> **ACTIVITY**:
Pick out every line of the entries below where "Single" occurs, and copy those lines.

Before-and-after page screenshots
=== Section Start ===
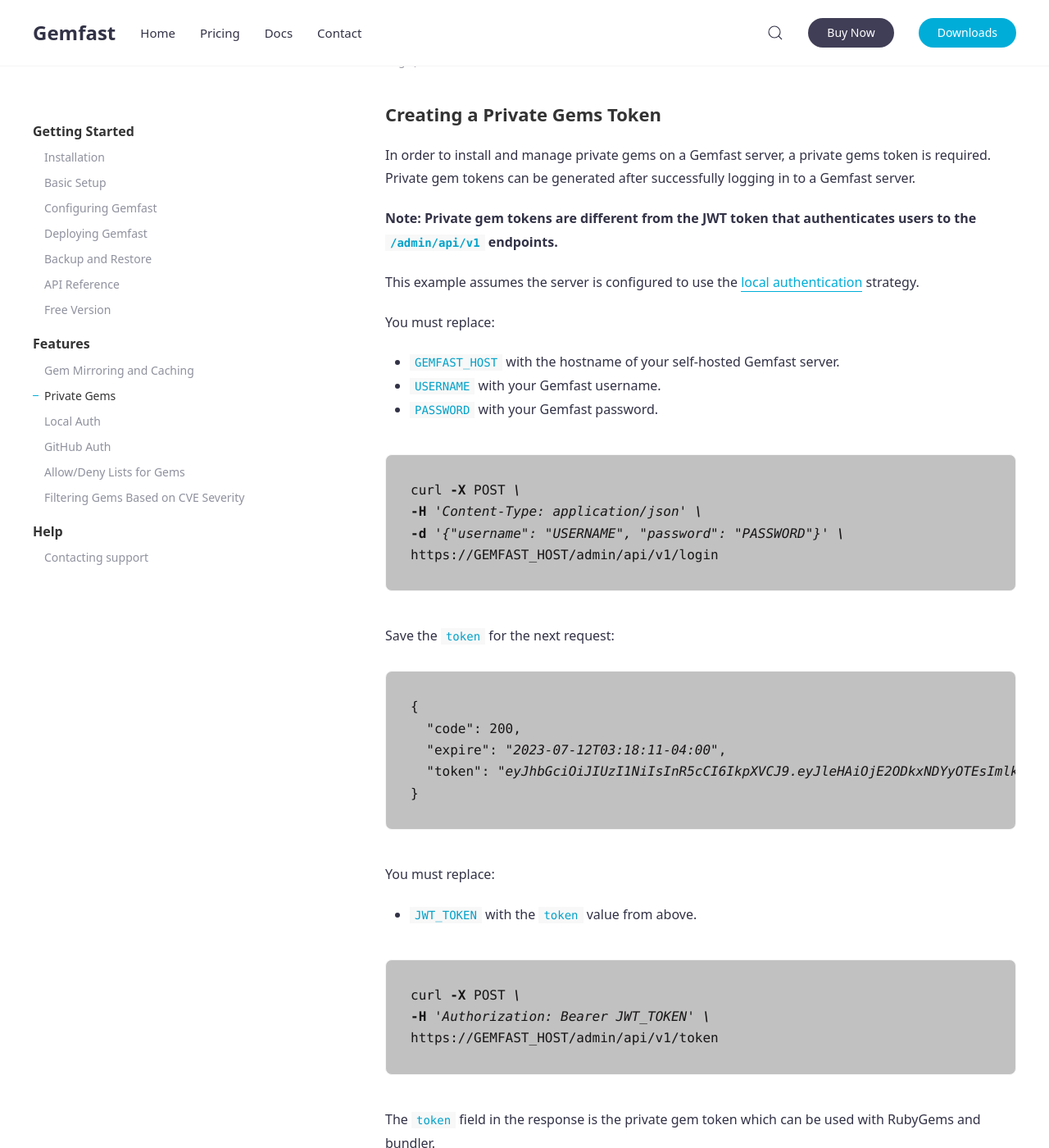
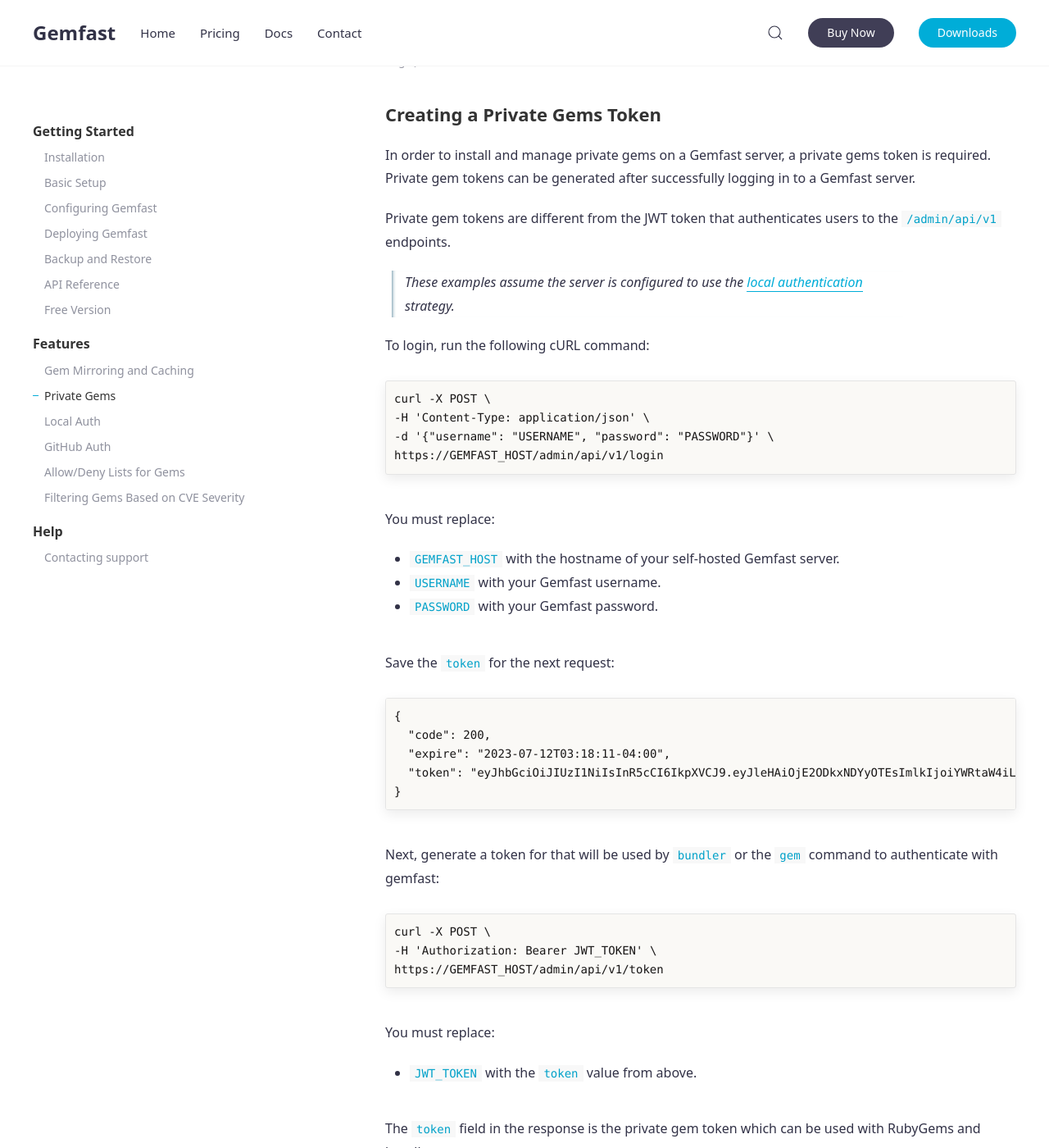
Before and after one commit to gemfast/www, a Jekyll site: the page built from _docs/private_gems.md, in a window 1280 px wide and 1400 px high, scrolled down 216 px. Shown: the whole window at 82% size. Built offline with Jekyll 4.4.1, drawn with Linux system fonts in a browser that asks for light colours; some of the changed text lies outside the part shown.

Commit message:
Change code block bg color.
Signed-off-by: Gregory Schofield <greg.c.schofield@gmail.com>

````diff
--- a/_docs/private_gems.md
+++ b/_docs/private_gems.md
@@ -10,15 +10,15 @@ order: 3
 
 In order to install and manage private gems on a Gemfast server, a private gems token is required. Private gem tokens can be generated after successfully logging in to a Gemfast server.
 
-**Note: Private gem tokens are different from the JWT token that authenticates users to the `/admin/api/v1` endpoints.**
+Private gem tokens are different from the JWT token that authenticates users to the `/admin/api/v1` endpoints.
 
-This example assumes the server is configured to use the [local authentication](/local_auth) strategy.
+<aside>
+  <p>
+    These examples assume the server is configured to use the <a href="/docs/local_auth">local authentication</a> strategy.
+  </p>
+</aside>
 
-You must replace:
-
-* `GEMFAST_HOST` with the hostname of your self-hosted Gemfast server.
-* `USERNAME` with your Gemfast username.
-* `PASSWORD` with your Gemfast password.
+To login, run the following cURL command:
 
 ```bash
 curl -X POST \
@@ -26,6 +26,12 @@ curl -X POST \
 -d '{"username": "USERNAME", "password": "PASSWORD"}' \
 https://GEMFAST_HOST/admin/api/v1/login
 ```
+
+You must replace:
+
+* `GEMFAST_HOST` with the hostname of your self-hosted Gemfast server.
+* `USERNAME` with your Gemfast username.
+* `PASSWORD` with your Gemfast password.
 
 Save the `token` for the next request:
 
@@ -37,15 +43,17 @@ Save the `token` for the next request:
 }
 ```
 
-You must replace:
-
-* `JWT_TOKEN` with the `token` value from above.
+Next, generate a token for that will be used by `bundler` or the `gem` command to authenticate with gemfast:
 
 ```bash
 curl -X POST \
 -H 'Authorization: Bearer JWT_TOKEN' \
 https://GEMFAST_HOST/admin/api/v1/token
 ```
+
+You must replace:
+
+* `JWT_TOKEN` with the `token` value from above.
 
 The `token` field in the response is the private gem token which can be used with RubyGems and bundler.
 
@@ -64,25 +72,18 @@ Gemfast supports tokens with granular permissions. A user's role determines what
 
 In order to push gems to Gemfast, add an entry to `~/.gem/credentials`.
 
+```yaml
+:gemfast: USERNAME:TOKEN
+```
+
 You must replace:
 
 * `USERNAME` with your Gemfast username.
 * `TOKEN` with your Gemfast private gems token.
 
-```yaml
-:gemfast: USERNAME:TOKEN
-```
-
 #### Installing Private Gems from Gemfast
 
 To install gems, you need to authenticate using your private gems token by updating your gem sources to include https://USERNAME:TOKEN@GEMFAST_HOST/NAMESPACE.
-
-You must replace:
-
-* `GEMFAST_HOST` with the hostname of your self-hosted Gemfast server.
-* `USERNAME` with your Gemfast username.
-* `TOKEN` with your Gemfast private gems token.
-* `NAMESPACE` with the value of `private_gems_namespace` from `/etc/gemfast/gemfast.hcl`. By default the namespace is `private`
 
 To use private gems with `bundler`, add a source scope to your `Gemfile`:
 
@@ -95,6 +96,13 @@ source "https://USERNAME:TOKEN@GEMFAST_HOST/NAMESPACE" do
   gem "GEM_NAME"
 end
 ```
+
+You must replace:
+
+* `GEMFAST_HOST` with the hostname of your self-hosted Gemfast server.
+* `USERNAME` with your Gemfast username.
+* `TOKEN` with your Gemfast private gems token.
+* `NAMESPACE` with the value of `private_gems_namespace` from `/etc/gemfast/gemfast.hcl`. By default the namespace is `private`
 
 It is also possible to set the `USERNAME` and `TOKEN` values in the `bundler` configuration so they are not present in the `Gemfile`:
 
@@ -149,6 +150,11 @@ gem push --key gemfast \
 pkg/GEM_NAME-0.0.1.gem
 ```
 
+You must replace:
+
+* `GEMFAST_HOST` with the hostname of your self-hosted Gemfast server.
+* `NAMESPACE` with the value of `private_gems_namespace` from `/etc/gemfast/gemfast.hcl`. By default the namespace is `private`
+
 Gemfast also supports "Gem in a Box" style uploads:
 
 ```bash
@@ -158,16 +164,16 @@ gem inabox -g https://USERNAME:TOKEN@GEMFAST_HOST/NAMESPACE \
 pkg/GEM_NAME-0.0.1.gem
 ```
 
-#### Deleting a Private Gem from Gemfast
-
-Gemfast supports the existing RubyGems API for yanking gems.
-
 You must replace:
 
 * `GEMFAST_HOST` with the hostname of your self-hosted Gemfast server.
 * `USERNAME` with your Gemfast username.
 * `TOKEN` with your Gemfast private gems token.
 * `NAMESPACE` with the value of `private_gems_namespace` from `/etc/gemfast/gemfast.hcl`. By default the namespace is `private`
+
+#### Deleting a Private Gem from Gemfast
+
+Gemfast supports the existing RubyGems API for yanking gems.
 
 To delete (yank) a private gem, use the `gem` CLI:
 
@@ -177,14 +183,23 @@ gem yank --key gemfast \
 GEM_NAME -v VERSION
 ```
 
-It is also possible to delete a private gem using the API directly.
-
 You must replace:
 
-* `JWT_TOKEN` with the `token` value received from a successful login to `/admin/api/v1/login`.
+* `GEMFAST_HOST` with the hostname of your self-hosted Gemfast server.
+* `NAMESPACE` with the value of `private_gems_namespace` from `/etc/gemfast/gemfast.hcl`. By default the namespace is `private`
+
+It is also possible to delete a private gem using the API directly.
 
 ```bash
 curl -X DELETE \
 -H 'Authorization: JWT_TOKEN' \
 https://GEMFAST_HOST/NAMESPACE/api/v1/gems/yank?gem=GEM_NAME&version=VERSION
 ```
+
+You must replace:
+
+* `JWT_TOKEN` with the `token` value received from a successful login to `/admin/api/v1/login`.
+* `GEMFAST_HOST` with the hostname of your self-hosted Gemfast server.
+* `USERNAME` with your Gemfast username.
+* `TOKEN` with your Gemfast private gems token.
+* `NAMESPACE` with the value of `private_gems_namespace` from `/etc/gemfast/gemfast.hcl`. By default the namespace is `private`
--- a/_sass/syntax-highlighting/bw.scss
+++ b/_sass/syntax-highlighting/bw.scss
@@ -1,46 +1,11 @@
 
 pre.highlight {
-    background-color: #c1c1c1;
-    border: solid 1px $border-xlight;
-    // box-shadow: $global-medium-box-shadow;
-    padding: $padding-padding;
-    border-radius: $border-radius-small;
+    background-color: #FAF9F6;
+    // border: solid 1px $border-xlight;
+    box-shadow: $global-medium-box-shadow;
+    // padding: $padding-padding;
+    // border-radius: $border-radius-small;
     color: #171515;
-    font-size: 1em;
+    // font-size: 1em;
     font-weight: 300;
 }
-
-.highlight .hll { background-color: #ffffcc }
-.highlight .c { font-style: italic } /* Comment */
-.highlight .err { } /* Error */
-.highlight .k { font-weight: bold } /* Keyword */
-.highlight .cm { font-style: italic } /* Comment.Multiline */
-.highlight .c1 { font-style: italic } /* Comment.Single */
-.highlight .cs { font-style: italic } /* Comment.Special */
-.highlight .ge { font-style: italic } /* Generic.Emph */
-.highlight .gh { font-weight: bold } /* Generic.Heading */
-.highlight .gp { font-weight: bold } /* Generic.Prompt */
-.highlight .gs { font-weight: bold } /* Generic.Strong */
-.highlight .gu { font-weight: bold } /* Generic.Subheading */
-.highlight .kc { font-weight: bold } /* Keyword.Constant */
-.highlight .kd { font-weight: bold } /* Keyword.Declaration */
-.highlight .kn { font-weight: bold } /* Keyword.Namespace */
-.highlight .kr { font-weight: bold } /* Keyword.Reserved */
-.highlight .s { font-style: italic } /* Literal.String */
-.highlight .nc { font-weight: bold } /* Name.Class */
-.highlight .ni { font-weight: bold } /* Name.Entity */
-.highlight .ne { font-weight: bold } /* Name.Exception */
-.highlight .nn { font-weight: bold } /* Name.Namespace */
-.highlight .nt { font-weight: bold } /* Name.Tag */
-.highlight .ow { font-weight: bold } /* Operator.Word */
-.highlight .sb { font-style: italic } /* Literal.String.Backtick */
-.highlight .sc { font-style: italic } /* Literal.String.Char */
-.highlight .sd { font-style: italic } /* Literal.String.Doc */
-.highlight .s2 { font-style: italic } /* Literal.String.Double */
-.highlight .se { font-weight: bold; font-style: italic } /* Literal.String.Escape */
-.highlight .sh { font-style: italic } /* Literal.String.Heredoc */
-.highlight .si { font-weight: bold; font-style: italic } /* Literal.String.Interpol */
-.highlight .sx { font-style: italic } /* Literal.String.Other */
-.highlight .sr { font-style: italic } /* Literal.String.Regex */
-.highlight .s1 { font-style: italic } /* Literal.String.Single */
-.highlight .ss { font-style: italic } /* Literal.String.Symbol */
--- a/assets/css/main.scss
+++ b/assets/css/main.scss
@@ -21,3 +21,16 @@
 // Other vendor styles
 // @import "syntax-highlighting/cld";
 @import "syntax-highlighting/bw";
+
+aside {
+    width: 80%;
+    padding-left: 0.5rem;
+    margin-left: 0.5rem;
+    box-shadow: inset 5px 0 5px -5px #29627e;
+    font-style: italic;
+
+  }
+
+  aside > p {
+    margin: 0.5rem;
+  }
````
Also changed, not shown: other parts of _docs/private_gems.md (+0 -7 lines).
=== Section End ===
> **EXPECTED ANSWER**:
-.highlight .c1 { font-style: italic } /* Comment.Single */
-.highlight .s1 { font-style: italic } /* Literal.String.Single */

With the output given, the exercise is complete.